The initial founding of the Infectious Diseases Division occurred with the recruitment of Dr. Abraham Braude as an Assistant Professor of Medicine in 1950. Despite his departure in 1957, Dr. Braude left a legacy of trainees in infectious diseases that had a solid foundation in molecular microbiology. Years passed and in the 1960's when the number of hospital acquired infections soared with the introduction of Intensive Care Units (ICUs), the University of Michigan decided to allocate resources and create the Division of Infectious Diseases.
In 1967, Dr. Robert Fekety was recruited from Johns Hopkins Hospital following his training in medicine under the famous Dr. Paul Beeson of Yale Medical School. He developed a reputation as one of the five major contributors to the Harvey Textbook of Medicine. Locally, at Hopkins, he was regarded as a remarkable and funny consultant and lecturer, winning many teaching awards. He also established national research recognition for his studies on antibiotic synergy, community-acquired pneumonia, and staphylococcal infections.
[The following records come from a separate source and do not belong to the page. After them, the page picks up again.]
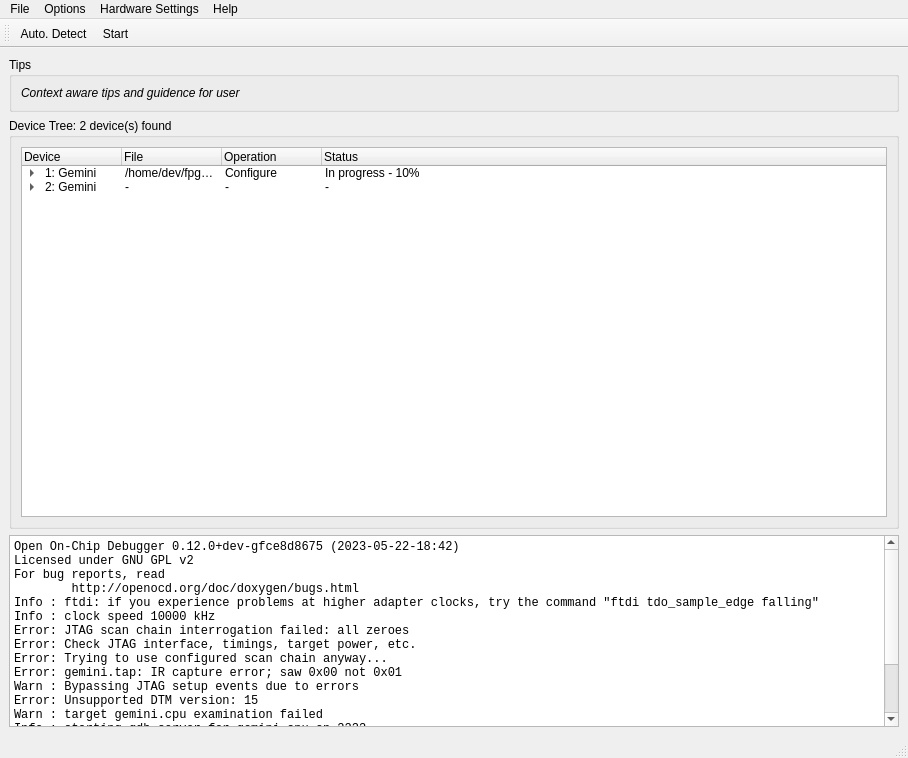
Before: the Qt Designer form src/ProgrammerGui/ProgrammerMain.ui in os-fpga/FOEDAG, drawn with Qt 5.
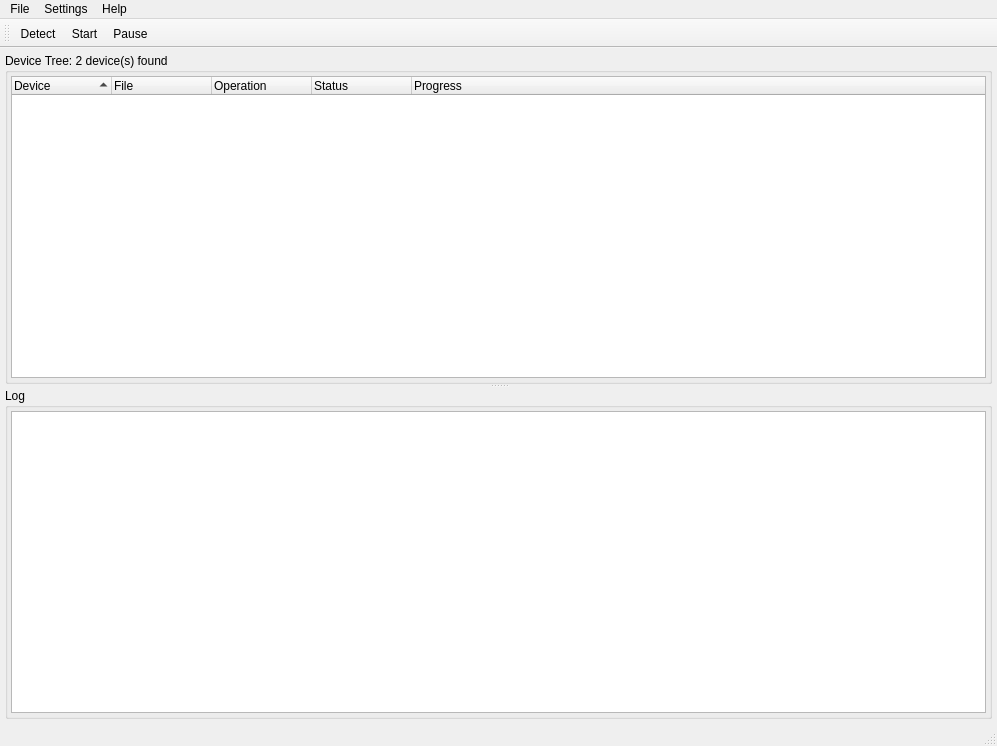
After: the same form once the commit is applied. Icons and pictures are not drawn.

Commit message:
[RG-430] programmer device tree (#1270)
* Initial device tree table

* Add status column

* Improve start backend thread

* Add Options menu

* Add programming flag, code improve

* Add cfg file support

* Fixed build

* Incremented patch version

---------

```diff
--- a/src/ProgrammerGui/ProgrammerMain.ui
+++ b/src/ProgrammerGui/ProgrammerMain.ui
@@ -6,8 +6,8 @@
    <rect>
     <x>0</x>
     <y>0</y>
-    <width>908</width>
-    <height>758</height>
+    <width>997</width>
+    <height>746</height>
    </rect>
   </property>
   <property name="windowTitle">
@@ -15,73 +15,52 @@
   </property>
   <widget class="QWidget" name="centralwidget">
    <layout class="QGridLayout" name="gridLayout">
-    <item row="0" column="0">
-     <widget class="QGroupBox" name="groupBox">
-      <property name="sizePolicy">
-       <sizepolicy hsizetype="Preferred" vsizetype="Maximum">
-        <horstretch>0</horstretch>
-        <verstretch>0</verstretch>
-       </sizepolicy>
-      </property>
-      <property name="title">
-       <string>Tips</string>
-      </property>
-      <layout class="QGridLayout" name="gridLayout_2">
-       <item row="0" column="0">
-        <widget class="QLabel" name="label">
-         <property name="font">
-          <font>
-           <italic>true</italic>
-          </font>
-         </property>
-         <property name="text">
-          <string>Context aware tips and guidence for user</string>
-         </property>
-        </widget>
-       </item>
-      </layout>
-     </widget>
-    </item>
-    <item row="3" column="0">
-     <widget class="QPlainTextEdit" name="plainTextEdit">
+    <property name="leftMargin">
+     <number>5</number>
+    </property>
+    <property name="topMargin">
+     <number>5</number>
+    </property>
+    <property name="rightMargin">
+     <number>5</number>
+    </property>
+    <property name="bottomMargin">
+     <number>5</number>
+    </property>
+    <property name="spacing">
+     <number>5</number>
+    </property>
+    <item row="0" column="0">
+     <widget class="QSplitter" name="splitter">
       <property name="sizePolicy">
-       <sizepolicy hsizetype="Preferred" vsizetype="Preferred">
+       <sizepolicy hsizetype="Expanding" vsizetype="Expanding">
         <horstretch>0</horstretch>
         <verstretch>0</verstretch>
        </sizepolicy>
       </property>
-      <property name="font">
-       <font>
-        <family>Courier New</family>
-       </font>
+      <property name="orientation">
+       <enum>Qt::Vertical</enum>
       </property>
-      <property name="plainText">
-       <string>Open On-Chip Debugger 0.12.0+dev-gfce8d8675 (2023-05-22-18:42)
-Licensed under GNU GPL v2
-For bug reports, read
-        http://openocd.org/doc/doxygen/bugs.html
-Info : ftdi: if you experience problems at higher adapter clocks, try the command &quot;ftdi tdo_sample_edge falling&quot;
-Info : clock speed 10000 kHz
-Error: JTAG scan chain interrogation failed: all zeroes
-Error: Check JTAG interface, timings, target power, etc.
-Error: Trying to use configured scan chain anyway...
-Error: gemini.tap: IR capture error; saw 0x00 not 0x01
-Warn : Bypassing JTAG setup events due to errors
-Error: Unsupported DTM version: 15
-Warn : target gemini.cpu examination failed
-Info : starting gdb server for gemini.cpu on 3333
-Info : Listening on port 3333 for gdb connections
-Info : Listening on port 6666 for tcl connections
-Info : Listening on port 4444 for telnet connections</string>
-      </property>
-     </widget>
-    </item>
-    <item row="1" column="0">
      <widget class="QGroupBox" name="groupBox_2">
       <property name="title">
        <string>Device Tree: 2 device(s) found</string>
       </property>
       <layout class="QGridLayout" name="gridLayout_3">
+        <property name="leftMargin">
+         <number>3</number>
+        </property>
+        <property name="topMargin">
+         <number>3</number>
+        </property>
+        <property name="rightMargin">
+         <number>3</number>
+        </property>
+        <property name="bottomMargin">
+         <number>3</number>
+        </property>
+        <property name="spacing">
+         <number>3</number>
+        </property>
        <item row="0" column="0">
         <widget class="QTreeWidget" name="treeWidget">
          <attribute name="headerHighlightSections">
@@ -110,81 +89,64 @@
            <string>Status</string>
           </property>
          </column>
-         <item>
+          <column>
           <property name="text">
-           <string>1: Gemini</string>
-          </property>
-          <property name="icon">
-           <iconset>
-            <normaloff>:/images/icons/chip.png</normaloff>:/images/icons/chip.png</iconset>
-          </property>
-          <property name="text">
-           <string>/home/dev/fpga.cfgbit</string>
-          </property>
-          <property name="text">
-           <string>Configure</string>
-          </property>
-          <property name="text">
-           <string>In progress - 10%</string>
-          </property>
-          <item>
-           <property name="text">
-            <string>Flash</string>
-           </property>
-           <property name="icon">
-            <iconset>
-             <normaloff>:/images/icons/ram.png</normaloff>:/images/icons/ram.png</iconset>
-           </property>
-           <property name="text">
-            <string>/home/dev/full.cfgbit</string>
-           </property>
-           <property name="text">
-            <string>Program, Verify</string>
-           </property>
-           <property name="text">
-            <string>Pending - 0%</string>
-           </property>
-          </item>
-         </item>
-         <item>
-          <property name="text">
-           <string>2: Gemini</string>
-          </property>
-          <property name="icon">
-           <iconset>
-            <normaloff>:/images/icons/chip.png</normaloff>:/images/icons/chip.png</iconset>
-          </property>
-          <property name="text">
-           <string>-</string>
-          </property>
-          <property name="text">
-           <string>-</string>
-          </property>
-          <property name="text">
-           <string>-</string>
-          </property>
-          <item>
-           <property name="text">
-            <string>Flash</string>
-           </property>
-           <property name="icon">
-            <iconset>
-             <normaloff>:/images/icons/ram.png</normaloff>:/images/icons/ram.png</iconset>
-           </property>
-           <property name="text">
-            <string>-</string>
-           </property>
-           <property name="text">
-            <string>-</string>
-           </property>
-           <property name="text">
-            <string>-</string>
-           </property>
-          </item>
-         </item>
+            <string>Progress</string>
+           </property>
+          </column>
+         </widget>
+        </item>
+       </layout>
+      </widget>
+      <widget class="QGroupBox" name="groupBox">
+       <property name="sizePolicy">
+        <sizepolicy hsizetype="Preferred" vsizetype="Maximum">
+         <horstretch>0</horstretch>
+         <verstretch>0</verstretch>
+        </sizepolicy>
+       </property>
+       <property name="title">
+        <string>Log</string>
+       </property>
+       <layout class="QGridLayout" name="gridLayout_2">
+        <property name="leftMargin">
+         <number>3</number>
+        </property>
+        <property name="topMargin">
+         <number>3</number>
+        </property>
+        <property name="rightMargin">
+         <number>3</number>
+        </property>
+        <property name="bottomMargin">
+         <number>3</number>
+        </property>
+        <property name="spacing">
+         <number>3</number>
+        </property>
+        <item row="0" column="0">
+         <widget class="QPlainTextEdit" name="plainTextEdit">
+          <property name="sizePolicy">
+           <sizepolicy hsizetype="Preferred" vsizetype="Preferred">
+            <horstretch>0</horstretch>
+            <verstretch>0</verstretch>
+           </sizepolicy>
+          </property>
+          <property name="font">
+           <font>
+            <family>Courier New</family>
+           </font>
+          </property>
+          <property name="readOnly">
+           <bool>true</bool>
+          </property>
+          <property name="plainText">
+           <string/>
+          </property>
         </widget>
        </item>
       </layout>
+      </widget>
      </widget>
     </item>
    </layout>
@@ -194,7 +156,7 @@
     <rect>
      <x>0</x>
      <y>0</y>
-     <width>908</width>
+     <width>997</width>
      <height>22</height>
     </rect>
    </property>
@@ -215,17 +177,15 @@
    </widget>
    <widget class="QMenu" name="menuOptions">
     <property name="title">
-     <string>Options</string>
+     <string>Settings</string>
     </property>
-   </widget>
-   <widget class="QMenu" name="menuHardware_Settins">
-    <property name="title">
-     <string>Hardware Settings</string>
-    </property>
+    <addaction name="actionHarware_settings"/>
+    <addaction name="actionDevice"/>
+    <addaction name="actionJTAG_Settings"/>
+    <addaction name="actionOptions"/>
    </widget>
    <addaction name="menuFile"/>
    <addaction name="menuOptions"/>
-   <addaction name="menuHardware_Settins"/>
    <addaction name="menuHelp"/>
   </widget>
   <widget class="QStatusBar" name="statusbar"/>
@@ -244,6 +204,7 @@
    </attribute>
    <addaction name="actionDetect"/>
    <addaction name="actionStart"/>
+   <addaction name="actionStop"/>
   </widget>
   <action name="actionDetect">
    <property name="icon">
@@ -251,7 +212,10 @@
      <normaloff>:/images/icons/refresh.png</normaloff>:/images/icons/refresh.png</iconset>
    </property>
    <property name="text">
-    <string>Auto. Detect</string>
+    <string>Detect</string>
+   </property>
+   <property name="iconText">
+    <string>Detect</string>
    </property>
    <property name="toolTip">
     <string>Auto. Detect Device(s)...</string>
@@ -338,6 +302,38 @@
     <string>User Guide</string>
    </property>
   </action>
+  <action name="actionStop">
+   <property name="icon">
+    <iconset resource="res.qrc">
+     <normaloff>:/images/pause.png</normaloff>:/images/pause.png</iconset>
+   </property>
+   <property name="text">
+    <string>Pause</string>
+   </property>
+   <property name="toolTip">
+    <string>Stop programming</string>
+   </property>
+  </action>
+  <action name="actionHarware_settings">
+   <property name="text">
+    <string>Hardware Settings</string>
+   </property>
+  </action>
+  <action name="actionDevice">
+   <property name="text">
+    <string>Device</string>
+   </property>
+  </action>
+  <action name="actionJTAG_Settings">
+   <property name="text">
+    <string>JTAG Settings</string>
+   </property>
+  </action>
+  <action name="actionOptions">
+   <property name="text">
+    <string>Options</string>
+   </property>
+  </action>
  </widget>
  <resources/>
  <connections/>
```
Left out of the diff: 14 changed lines with no effect on the pictures. Lines whose indentation alone changed are shown as unchanged. The commit also changes 19 other files.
“Infectious Diseases at U-M is now a vibrant 30+ member division that emulates Dr. Fekety’s academic legacy. It contains specialized clinical programs which not only provide services to patients and referring physicians, but engage in a variety of important clinical research endeavors into new treatments for HIV and antibiotic resistant infections. In addition, the division has a strong basic science investigation program that ranges from immunology to virology to bacteriology and mycology." - Dr. Powel Kazanjian, Division Chief
During the 1970's, the division attracted additional faculty members with broad research interests including Drs. Joe Silva, Carol Kauffman, Dennis Schaberg, John Sheagren, Dave Katz, Arno Monto, and David Mason. Close interactions were developed with the Department of Microbiology, Department of Pediatrics & Communicable Diseases, Division of Allergy & Clinical Immunology, Division of Rheumatology, and the School of Public Health. The spectrum of research covered numerous new areas. The large number of new research techniques allowed the framing of critical questions about mammalian interactions with microbes. The excitement of “curing” and the presence of many fine teachers allowed the division to recruit many talented fellows who then did the heavy lifting on new research projects.
Dr. Robert Fekety retired in 1994. He is best known for his pioneering work in the identification and treatment of antibiotic-associated colitis caused by Clostridium difficile, as well as the epidemiology of staphylococcus. Dr. Fekety published extensively in scientific journals and was particularly well known throughout the country for his original work in the 1970's that identified C. difficile as the cause of antibiotic-associated colitis. His studies in this area have withstood the test of time and continue to be widely referenced today.
Dr. N. Cary Engleberg took over as Division Chief after Dr. Fekety's retirement in 1994 and served as chief until 2005. The division grew under Dr. Engleberg to 13 faculty members.
Dr. Powel H. Kazanjian assumed the role of Division Chief in 2005. Today, there are over 30 faculty members in the division.